More police begin arriving, and questions begin to be asked of the likely location of the other keys. Abe is out of contact, Natasha is on the way, and I don’t even have the cell phone of the landlord. Raised eyebrows, inspection of ID card etc etc. This is getting a bit frustrating.
The CSI dude turns up, and he begins inspecting the main door lock. No joy. Then, his eye wanders over to the window opening into the living room; a brief flash of the light and it’s clear that’s where they came in. Bars block the windows of most houses in Taiwan, and ours is no exception. The only surprise is how easily they prised the bars – with an adjustable spanner, no less. So, let me ask you – if you can get through the bars with such a crude tool, and the bars themselves work as a ladder, what is the freaking point. Strike one for Taiwan. Not in our favour is the fact that we often leave that window open to allow air in, and it was unlikely that it was locked – lesson learnt.
Breaking and entering
Prints are taken on the window, and … Hulk. Gloves. They came and went through the same place, which probably explains the scuffling sound when I arrived. We chat briefly about what to do, and his advice sounds like it is coming from a man that has seen this way, way too often. The adrenaline starts to fade as he leaves, and we assess the damage. Tasha arrives, slightly breathless.
Yes – Hulk. Please take him in for more questioning, by all means…
It’s quite clear straight off the bat that we got away amazingly lightly. A few hundred dollars in American cash, and all the expensive equipment and travel documents are still intact, as far as we can see. But still one cat missing.
Tripod is timid cat at the best of times, but she was not to be found in any of her typical hiding places. I shine a light quickly outside, and nothing. I go and get my camera, and set the flash on, hoping to capture some reflective eyes; nothing. Did they really steal her?
Another shot with the torch, and the other guys hear a loud “meow”. Tripod, except for Gizmo-like sound effects simply does not meow, ever, and I am in disbelief that it is her. Datou, on the other hand, makes a bolt for the window, clearly in distress – what a hero! Some more flash photographs taken down the alleyway, and sure enough it is her, lurking behind an air conditioning unit. I grab a torch, throw on some shoes and run out of the door, with Natasha in hot pursuit.

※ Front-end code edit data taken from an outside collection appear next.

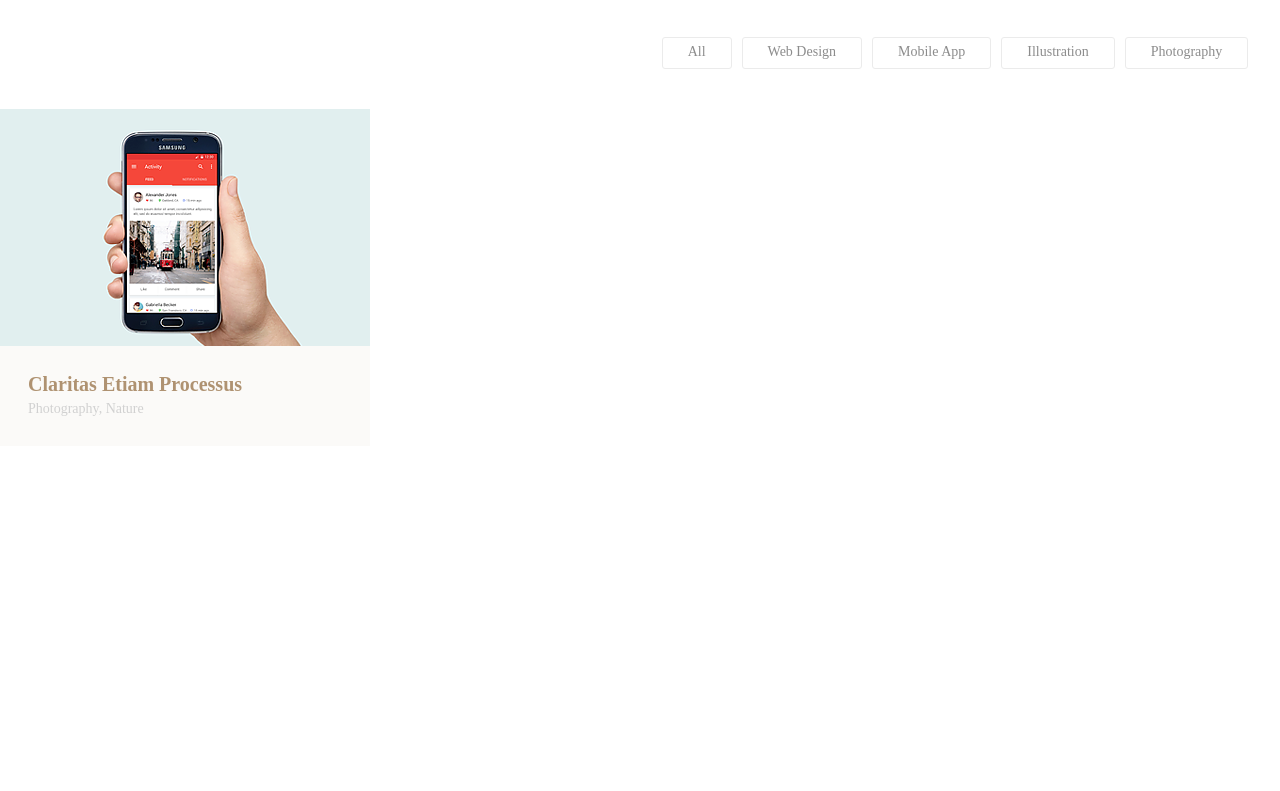
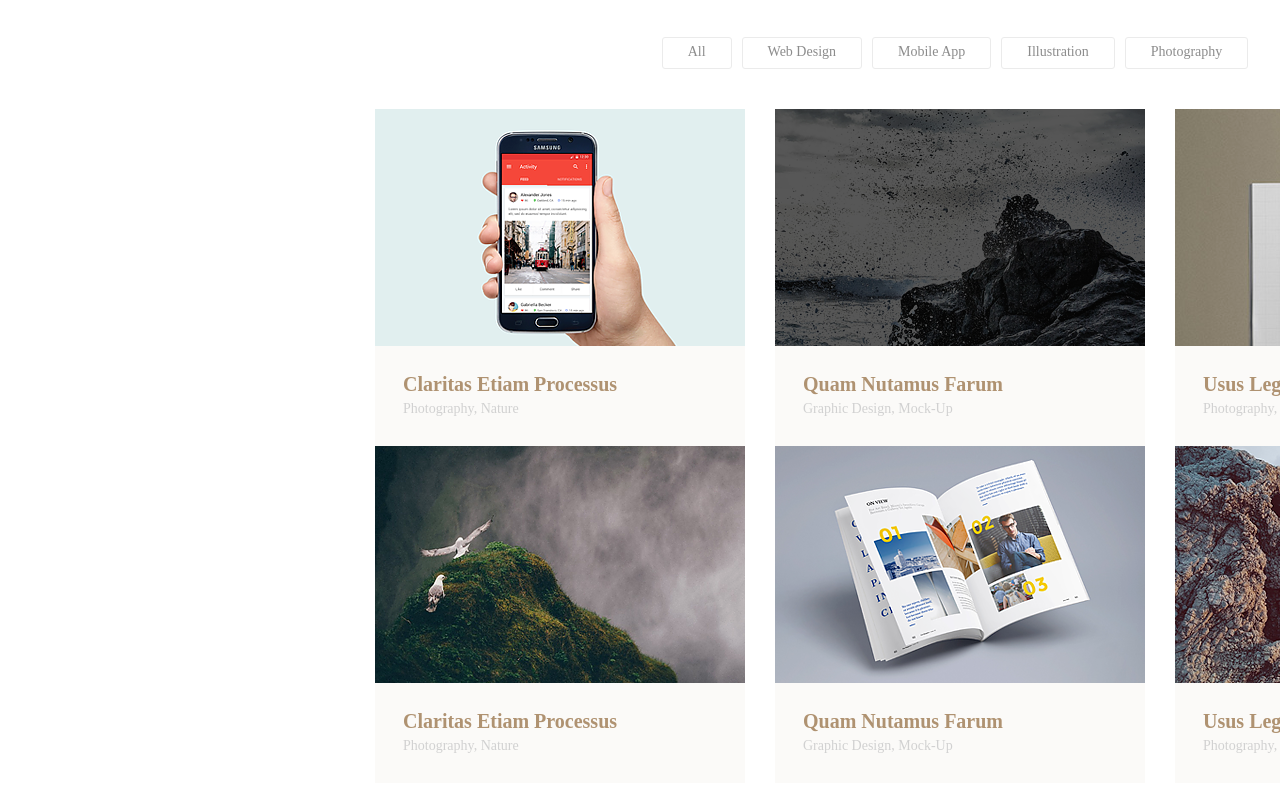
Before and after one commit to zzadira/Waxom, a plain HTML site: page index.html in a window 1280 px wide. Shown: the part 2469-3260 px from the top of the page. Before the commit the page ends 2915 px from the top, so only its background shows below. Drawn offline with Linux system fonts and the light colour scheme; a web font is replaced by a local one.

Commit message:
Расставлен блок с фотками но без кнопки

```diff
--- a/css/style.css
+++ b/css/style.css
@@ -391,6 +391,11 @@ REALIZATION MID
 }
 .img-group{
 	display: flex;
+	width: 1170px;
+	justify-content: space-between;
+	flex-wrap: wrap;
+	margin: 40px auto;
+
 }
 .img-group h4{
 	font-family: Raleway;
@@ -410,7 +415,6 @@ REALIZATION MID
 	margin-top: -15px;
 }
 .img-group div:hover {
-
 	background-color: #362f2d;
 }
 
@@ -428,4 +432,46 @@ REALIZATION MID
 	background-color: #fbfaf8;
 	padding-left: 28px;
 	box-sizing: border-box;
+	position: relative;
 }
+
+.photo2 {
+	width: 370px;
+	height: 337px;
+	background: url("../img/photo2.png") no-repeat;
+	background-color: #fbfaf8;
+	padding-left: 28px;
+	box-sizing: border-box;
+}
+.photo3 {
+	width: 370px;
+	height: 337px;
+	background: url("../img/photo3.png") no-repeat;
+	background-color: #fbfaf8;
+	padding-left: 28px;
+	box-sizing: border-box;
+}
+.photo4 {
+	width: 370px;
+	height: 337px;
+	background: url("../img/photo4.png") no-repeat;
+	background-color: #fbfaf8;
+	padding-left: 28px;
+	box-sizing: border-box;
+}
+.photo5 {
+	width: 370px;
+	height: 337px;
+	background: url("../img/photo5.png") no-repeat;
+	background-color: #fbfaf8;
+	padding-left: 28px;
+	box-sizing: border-box;
+}
+.photo6 {
+	width: 370px;
+	height: 337px;
+	background: url("../img/photo6.png") no-repeat;
+	background-color: #fbfaf8;
+	padding-left: 28px;
+	box-sizing: border-box;
+}
--- a/index.html
+++ b/index.html
@@ -86,6 +86,26 @@
 	<h4>Claritas Etiam Processus</h4><br>
 	<p>Photography, Nature</p>
 </div>
+	<div class="photo2">
+		<h4>Quam Nutamus Farum</h4><br>
+		<p>Graphic Design, Mock-Up</p>
+	</div>
+	<div class="photo3">
+		<h4>Usus Legentis Videntur</h4><br>
+		<p>Photography, Holiday</p>
+	</div>
+	<div class="photo4">
+		<h4>Claritas Etiam Processus</h4><br>
+		<p>Photography, Nature</p>
+	</div>
+	<div class="photo5">
+		<h4>Quam Nutamus Farum</h4><br>
+		<p>Graphic Design, Mock-Up</p>
+	</div>
+	<div class="photo6">
+		<h4>Usus Legentis Videntur</h4><br>
+		<p>Photography, Holiday</p>
+	</div>
 </div>
 	</section>
 	<footer></footer>
```
Also changed, not shown: img/bg photo.png (added), img/photo2.png (added), img/photo3.png (added), img/photo4.png (added), img/photo5.png (added), img/photo6.png (added).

The rear of the apartment building is dark, dim, and not easy to access. I catch sight of her, and she scampers off (with three legs it’s hard to do much else), and I worry that we are about to start a bizarre game of mouse and cat. But I corner her, and manage to pick her shivering body up. Safe. And I pass her up to Armando, manhandling herself up the bars and into the warm light of the apartment.

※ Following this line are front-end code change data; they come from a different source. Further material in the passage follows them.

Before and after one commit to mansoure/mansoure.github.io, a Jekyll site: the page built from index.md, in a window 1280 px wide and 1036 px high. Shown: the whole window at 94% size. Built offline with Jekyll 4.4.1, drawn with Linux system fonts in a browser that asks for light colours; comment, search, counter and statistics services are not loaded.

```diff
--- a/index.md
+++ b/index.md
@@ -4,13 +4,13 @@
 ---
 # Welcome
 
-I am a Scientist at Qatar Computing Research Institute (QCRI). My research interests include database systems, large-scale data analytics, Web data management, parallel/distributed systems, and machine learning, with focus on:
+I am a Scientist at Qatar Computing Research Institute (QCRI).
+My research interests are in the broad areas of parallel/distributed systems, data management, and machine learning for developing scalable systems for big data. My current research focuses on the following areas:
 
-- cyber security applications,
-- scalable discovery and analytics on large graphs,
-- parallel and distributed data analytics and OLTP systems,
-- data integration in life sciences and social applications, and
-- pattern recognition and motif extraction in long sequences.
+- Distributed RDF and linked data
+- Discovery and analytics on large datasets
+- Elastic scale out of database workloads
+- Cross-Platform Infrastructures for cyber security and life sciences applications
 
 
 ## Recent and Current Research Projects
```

Covered in the muck of a million scooters, I head back to join Natasha and walk back around to the apartment entrance. Call Abe a dozen or more times. Talk at length about what the hell just happened, and wait for his arrival. And it was about this point that we realised just ho

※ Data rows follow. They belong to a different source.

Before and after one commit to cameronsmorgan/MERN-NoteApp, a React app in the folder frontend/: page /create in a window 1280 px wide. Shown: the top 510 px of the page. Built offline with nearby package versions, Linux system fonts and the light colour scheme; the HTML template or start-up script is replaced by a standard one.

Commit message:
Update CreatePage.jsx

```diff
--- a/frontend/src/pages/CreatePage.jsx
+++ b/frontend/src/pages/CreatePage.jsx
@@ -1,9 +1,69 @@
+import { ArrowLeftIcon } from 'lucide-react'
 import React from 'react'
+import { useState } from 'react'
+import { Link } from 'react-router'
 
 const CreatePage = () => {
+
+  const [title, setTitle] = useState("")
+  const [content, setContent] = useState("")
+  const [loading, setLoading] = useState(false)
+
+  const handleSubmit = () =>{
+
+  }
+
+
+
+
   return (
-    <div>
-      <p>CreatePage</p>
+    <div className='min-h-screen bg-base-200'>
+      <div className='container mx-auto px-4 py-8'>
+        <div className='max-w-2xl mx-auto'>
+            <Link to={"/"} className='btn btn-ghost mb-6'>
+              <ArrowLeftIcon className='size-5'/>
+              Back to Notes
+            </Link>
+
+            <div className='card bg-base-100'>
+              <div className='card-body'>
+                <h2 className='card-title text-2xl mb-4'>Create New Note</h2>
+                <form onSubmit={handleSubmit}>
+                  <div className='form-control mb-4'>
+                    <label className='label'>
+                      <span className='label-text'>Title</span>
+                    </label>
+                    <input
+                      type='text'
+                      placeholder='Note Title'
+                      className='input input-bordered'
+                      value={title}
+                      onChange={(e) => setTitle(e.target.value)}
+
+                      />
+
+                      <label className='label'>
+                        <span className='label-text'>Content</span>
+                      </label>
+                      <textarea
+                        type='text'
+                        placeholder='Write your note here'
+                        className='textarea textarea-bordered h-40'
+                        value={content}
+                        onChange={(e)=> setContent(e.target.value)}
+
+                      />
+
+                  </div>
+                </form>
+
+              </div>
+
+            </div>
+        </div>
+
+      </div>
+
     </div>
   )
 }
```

w hungry we were. The adrenalin surge comes to an abrupt stop.
We didn’t need to wait to long for Abe to come back. Without wanting to get too dramatic, we walked him through the house, and it was clear that he was as shocked as the rest of us. Turns out his phone had run out of power. It’s at times like this that I realise my daily Chinese skills have definite limits – vocabulary that Abe is talented and dedicated enough to learn. Still, we got through, and in the end what more is there to say? We were amazingly lucky.
We’ll be lodging the full report with the police tomorrow, but until then I have rather an important gathering to attend – the departure of Nick Chaney from Taiwan. But I’ll leave that for the next post.